Prompt: Write the data out again exactly, with every picture removed.

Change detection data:
┄┄┄┄┄┄
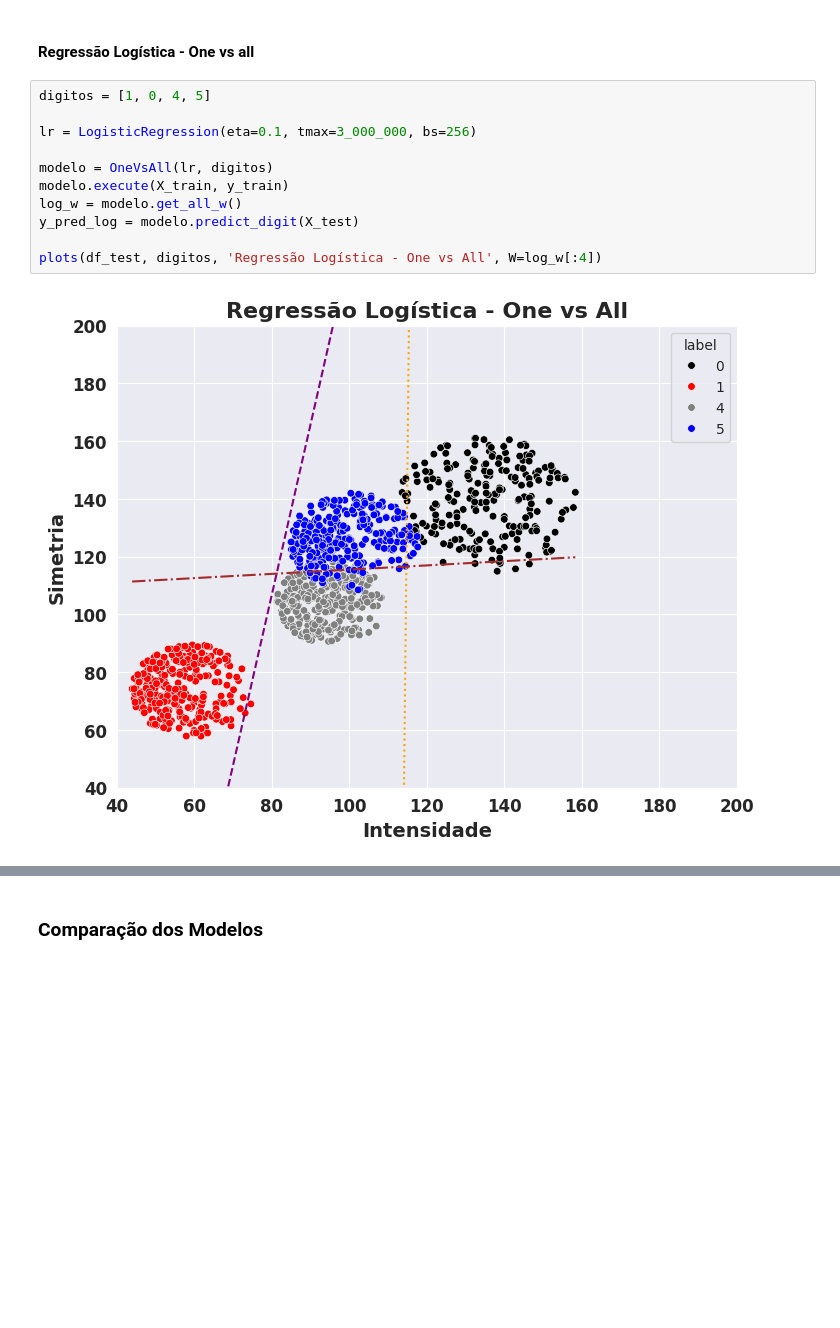
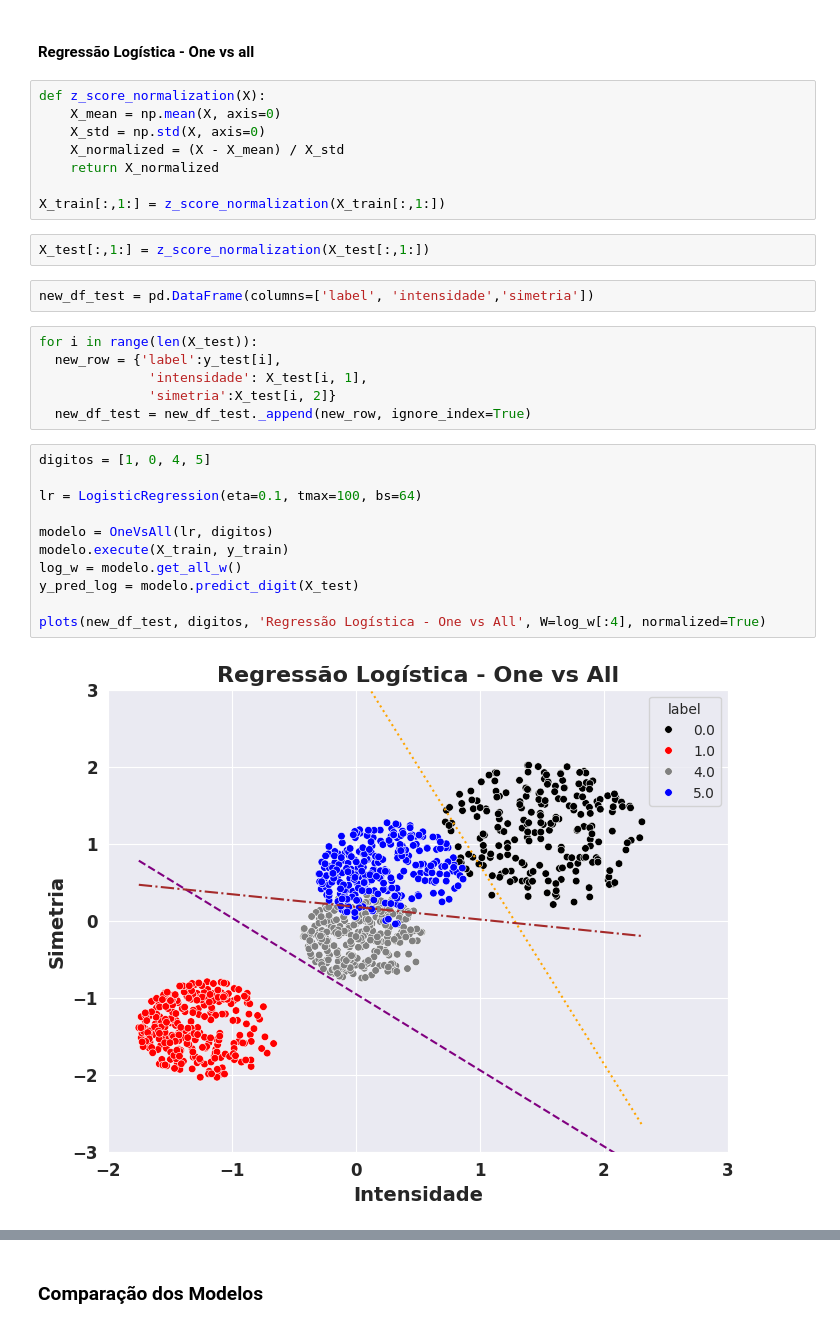
Before and after one commit to johnpaulnasc/miniproject_ml, a Jupyter notebook: miniproject_ml.ipynb, the cells around one changed output, grey strips where cells are left out. Cells and saved outputs as stored; diff of their text form; blank space fills up the shorter version.

```diff
--- a/miniproject_ml.ipynb
+++ b/miniproject_ml.ipynb
@@ -497,19 +525,37 @@ F1 Score dígito 5: 0.93
 Weighted F1 Score: 0.96
 # %% [markdown]
 #### Regressão Logística - One vs all
+# %%
+def z_score_normalization(X):
+    X_mean = np.mean(X, axis=0)
+    X_std = np.std(X, axis=0)
+    X_normalized = (X - X_mean) / X_std
+    return X_normalized
+
+X_train[:,1:] = z_score_normalization(X_train[:,1:])
+# %%
+X_test[:,1:] = z_score_normalization(X_test[:,1:])
+# %%
+new_df_test = pd.DataFrame(columns=['label', 'intensidade','simetria'])
+# %%
+for i in range(len(X_test)):
+  new_row = {'label':y_test[i],
+              'intensidade': X_test[i, 1],
+              'simetria':X_test[i, 2]}
+  new_df_test = new_df_test._append(new_row, ignore_index=True)
 # %%
 digitos = [1, 0, 4, 5]
 
-lr = LogisticRegression(eta=0.1, tmax=3_000_000, bs=256)
+lr = LogisticRegression(eta=0.1, tmax=100, bs=64)
 
 modelo = OneVsAll(lr, digitos)
 modelo.execute(X_train, y_train)
 log_w = modelo.get_all_w()
 y_pred_log = modelo.predict_digit(X_test)
 
-plots(df_test, digitos, 'Regressão Logística - One vs All', W=log_w[:4])
+plots(new_df_test, digitos, 'Regressão Logística - One vs All', W=log_w[:4], normalized=True)
 # %% [output]
-[figure, old version]
+[figure, new version]
 # %%
 digitos = [1, 0, 4, 5]
 
```
Also changed, not shown: parts of 12 cells of this notebook, 1 other file.
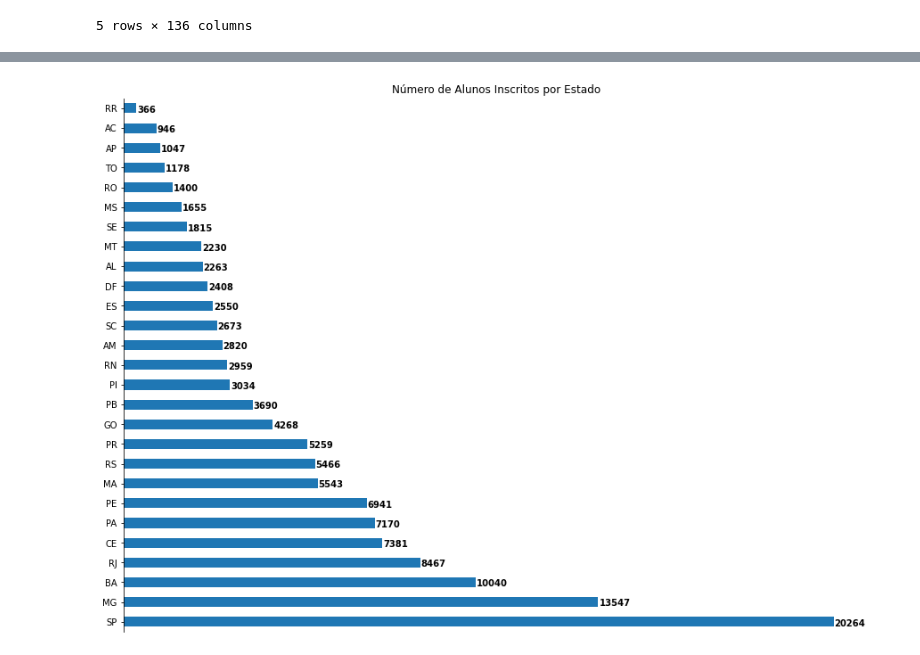
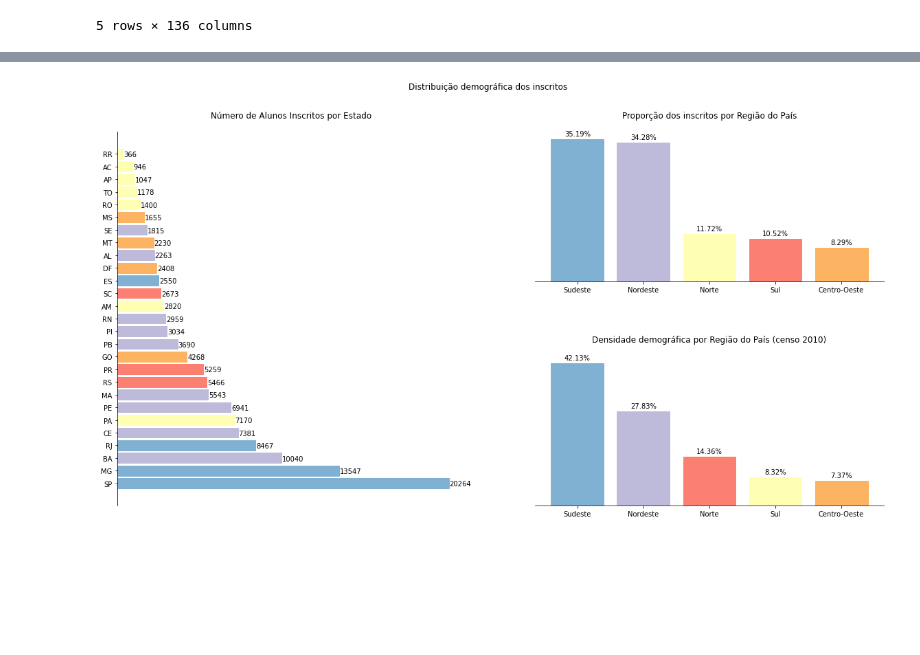
Before and after one commit to luciaemiliaeu/Enem2019, a Jupyter notebook: Enem2019.ipynb, the cells around one changed output, grey strips where cells are left out. Saved outputs shown, nothing was run; the diff lists cells and outputs as text; code cells hidden in the pictures; blank space fills up the shorter version.

```diff
--- a/Enem2019.ipynb
+++ b/Enem2019.ipynb
@@ -24,11 +42,0 @@ dados.info(verbose=True, null_counts=True)
-# %%
-ax = dados['SG_UF_RESIDENCIA'].value_counts().plot.barh(figsize=(15,11), title= 'Número de Alunos Inscritos por Estado')
-ax.spines['right'].set_visible(False)
-ax.spines['top'].set_visible(False)
-ax.spines['bottom'].set_visible(False)
-ax.get_xaxis().set_visible(False)
-
-for i,n in enumerate(dados['SG_UF_RESIDENCIA'].value_counts()):
-  ax.text(n+25, i-.2, str(n), fontweight = 'bold')
-# %% [output]
-[figure, removed]
@@ -34,0 +85,3 @@ for i,n in enumerate(dados['SG_UF_RESIDENCIA'].value_counts()):
+# %%
+censo_demografico_2010 = pd.read_excel('tab1_4.xls', header=4, index_col=0, na_filter=False, skipfooter=2)
+censo_demografico_2010 = censo_demografico_2010['01.08.2010\n(3)']
@@ -35,3 +99,53 @@ for i,n in enumerate(dados['SG_UF_RESIDENCIA'].value_counts()):
+# %%
+fig = plt.figure(figsize=(20,10))
+fig.suptitle('Distribuição demográfica dos inscritos')
+gspec = gridspec.GridSpec(2,2)
+plt.subplots_adjust(hspace=0.5)
+
+barChart_inscritos_por_estado = plt.subplot(gspec[0:,0])
+num_inscritos_por_estado = dados['SG_UF_RESIDENCIA'].value_counts()
+bars= barChart_inscritos_por_estado.barh(num_inscritos_por_estado.index,
+                                         num_inscritos_por_estado.values)
+barChart_inscritos_por_estado.set_title('Número de Alunos Inscritos por Estado',
+                                        pad=20)
+format_horizontal_bar(barChart_inscritos_por_estado,
+                num_inscritos_por_estado.index ,
+                np.arange(len(num_inscritos_por_estado)))
+annotate_horizontal_absolute(barChart_inscritos_por_estado, bars)
+for bar, estado in zip(bars, num_inscritos_por_estado.index):
+  bar.set_color(cmap(regioes_colors[regioes[estado]]))
+
+barChart_inscritos_por_regiao = plt.subplot(gspec[0,1])
+dados['Região'] = dados.apply(lambda x: regioes[x.SG_UF_RESIDENCIA], axis=1)
+proporcao_inscritos_regiao = dados['Região'].value_counts(normalize=True)
+bars = barChart_inscritos_por_regiao.bar(proporcao_inscritos_regiao.index,
+                                         proporcao_inscritos_regiao.values)
+barChart_inscritos_por_regiao.set_title('Proporção dos inscritos por Região do País',
+                                        pad=20)
+format_vertical(barChart_inscritos_por_regiao,
+                proporcao_inscritos_regiao.index ,
+                np.arange(len(proporcao_inscritos_regiao)))
+annotate_vertical(barChart_inscritos_por_regiao, bars)
+for bar, regiao in zip(bars, proporcao_inscritos_regiao.index):
+  bar.set_color(cmap(regioes_colors[regiao]))
+
+barChart_demografia_regiao = plt.subplot(gspec[1,1])
+demografia_regiões = (censo_demografico_2010[['Norte', 'Nordeste', 'Sul', 'Sudeste', 'Centro-Oeste']]
+                      .sort_values(ascending=False))
+bars = barChart_demografia_regiao.bar(demografia_regiões.index,
+                                      demografia_regiões.values/demografia_regiões.sum())
+barChart_demografia_regiao.set_title('Densidade demográfica por Região do País (censo 2010)',
+                                     pad=20)
+format_vertical(barChart_demografia_regiao,
+                proporcao_inscritos_regiao.index ,
+                np.arange(len(demografia_regiões)))
+annotate_vertical(barChart_demografia_regiao, bars)
+for bar, regiao in zip(bars, demografia_regiões.index):
+  bar.set_color(cmap(regioes_colors[regiao]))
+
+plt.show()
+# %% [output]
+[figure, added]
 # %%
 fig = plt.figure(figsize=(20,10))
 gspec = gridspec.GridSpec(4,5)
```
Also changed, not shown: parts of 15 cells of this notebook.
┄┄┄┄┄┄
Response area:
Before and after one commit to johnpaulnasc/miniproject_ml, a Jupyter notebook: miniproject_ml.ipynb, the cells around one changed output, grey strips where cells are left out. Cells and saved outputs as stored; diff of their text form; blank space fills up the shorter version.

```diff
--- a/miniproject_ml.ipynb
+++ b/miniproject_ml.ipynb
@@ -497,19 +525,37 @@ F1 Score dígito 5: 0.93
 Weighted F1 Score: 0.96
 # %% [markdown]
 #### Regressão Logística - One vs all
+# %%
+def z_score_normalization(X):
+    X_mean = np.mean(X, axis=0)
+    X_std = np.std(X, axis=0)
+    X_normalized = (X - X_mean) / X_std
+    return X_normalized
+
+X_train[:,1:] = z_score_normalization(X_train[:,1:])
+# %%
+X_test[:,1:] = z_score_normalization(X_test[:,1:])
+# %%
+new_df_test = pd.DataFrame(columns=['label', 'intensidade','simetria'])
+# %%
+for i in range(len(X_test)):
+  new_row = {'label':y_test[i],
+              'intensidade': X_test[i, 1],
+              'simetria':X_test[i, 2]}
+  new_df_test = new_df_test._append(new_row, ignore_index=True)
 # %%
 digitos = [1, 0, 4, 5]
 
-lr = LogisticRegression(eta=0.1, tmax=3_000_000, bs=256)
+lr = LogisticRegression(eta=0.1, tmax=100, bs=64)
 
 modelo = OneVsAll(lr, digitos)
 modelo.execute(X_train, y_train)
 log_w = modelo.get_all_w()
 y_pred_log = modelo.predict_digit(X_test)
 
-plots(df_test, digitos, 'Regressão Logística - One vs All', W=log_w[:4])
+plots(new_df_test, digitos, 'Regressão Logística - One vs All', W=log_w[:4], normalized=True)
 # %% [output]
-[figure, old version]
+[figure, new version]
 # %%
 digitos = [1, 0, 4, 5]
 
```
Also changed, not shown: parts of 12 cells of this notebook, 1 other file.
Before and after one commit to luciaemiliaeu/Enem2019, a Jupyter notebook: Enem2019.ipynb, the cells around one changed output, grey strips where cells are left out. Saved outputs shown, nothing was run; the diff lists cells and outputs as text; code cells hidden in the pictures; blank space fills up the shorter version.

```diff
--- a/Enem2019.ipynb
+++ b/Enem2019.ipynb
@@ -24,11 +42,0 @@ dados.info(verbose=True, null_counts=True)
-# %%
-ax = dados['SG_UF_RESIDENCIA'].value_counts().plot.barh(figsize=(15,11), title= 'Número de Alunos Inscritos por Estado')
-ax.spines['right'].set_visible(False)
-ax.spines['top'].set_visible(False)
-ax.spines['bottom'].set_visible(False)
-ax.get_xaxis().set_visible(False)
-
-for i,n in enumerate(dados['SG_UF_RESIDENCIA'].value_counts()):
-  ax.text(n+25, i-.2, str(n), fontweight = 'bold')
-# %% [output]
-[figure, removed]
@@ -34,0 +85,3 @@ for i,n in enumerate(dados['SG_UF_RESIDENCIA'].value_counts()):
+# %%
+censo_demografico_2010 = pd.read_excel('tab1_4.xls', header=4, index_col=0, na_filter=False, skipfooter=2)
+censo_demografico_2010 = censo_demografico_2010['01.08.2010\n(3)']
@@ -35,3 +99,53 @@ for i,n in enumerate(dados['SG_UF_RESIDENCIA'].value_counts()):
+# %%
+fig = plt.figure(figsize=(20,10))
+fig.suptitle('Distribuição demográfica dos inscritos')
+gspec = gridspec.GridSpec(2,2)
+plt.subplots_adjust(hspace=0.5)
+
+barChart_inscritos_por_estado = plt.subplot(gspec[0:,0])
+num_inscritos_por_estado = dados['SG_UF_RESIDENCIA'].value_counts()
+bars= barChart_inscritos_por_estado.barh(num_inscritos_por_estado.index,
+                                         num_inscritos_por_estado.values)
+barChart_inscritos_por_estado.set_title('Número de Alunos Inscritos por Estado',
+                                        pad=20)
+format_horizontal_bar(barChart_inscritos_por_estado,
+                num_inscritos_por_estado.index ,
+                np.arange(len(num_inscritos_por_estado)))
+annotate_horizontal_absolute(barChart_inscritos_por_estado, bars)
+for bar, estado in zip(bars, num_inscritos_por_estado.index):
+  bar.set_color(cmap(regioes_colors[regioes[estado]]))
+
+barChart_inscritos_por_regiao = plt.subplot(gspec[0,1])
+dados['Região'] = dados.apply(lambda x: regioes[x.SG_UF_RESIDENCIA], axis=1)
+proporcao_inscritos_regiao = dados['Região'].value_counts(normalize=True)
+bars = barChart_inscritos_por_regiao.bar(proporcao_inscritos_regiao.index,
+                                         proporcao_inscritos_regiao.values)
+barChart_inscritos_por_regiao.set_title('Proporção dos inscritos por Região do País',
+                                        pad=20)
+format_vertical(barChart_inscritos_por_regiao,
+                proporcao_inscritos_regiao.index ,
+                np.arange(len(proporcao_inscritos_regiao)))
+annotate_vertical(barChart_inscritos_por_regiao, bars)
+for bar, regiao in zip(bars, proporcao_inscritos_regiao.index):
+  bar.set_color(cmap(regioes_colors[regiao]))
+
+barChart_demografia_regiao = plt.subplot(gspec[1,1])
+demografia_regiões = (censo_demografico_2010[['Norte', 'Nordeste', 'Sul', 'Sudeste', 'Centro-Oeste']]
+                      .sort_values(ascending=False))
+bars = barChart_demografia_regiao.bar(demografia_regiões.index,
+                                      demografia_regiões.values/demografia_regiões.sum())
+barChart_demografia_regiao.set_title('Densidade demográfica por Região do País (censo 2010)',
+                                     pad=20)
+format_vertical(barChart_demografia_regiao,
+                proporcao_inscritos_regiao.index ,
+                np.arange(len(demografia_regiões)))
+annotate_vertical(barChart_demografia_regiao, bars)
+for bar, regiao in zip(bars, demografia_regiões.index):
+  bar.set_color(cmap(regioes_colors[regiao]))
+
+plt.show()
+# %% [output]
+[figure, added]
 # %%
 fig = plt.figure(figsize=(20,10))
 gspec = gridspec.GridSpec(4,5)
```
Also changed, not shown: parts of 15 cells of this notebook.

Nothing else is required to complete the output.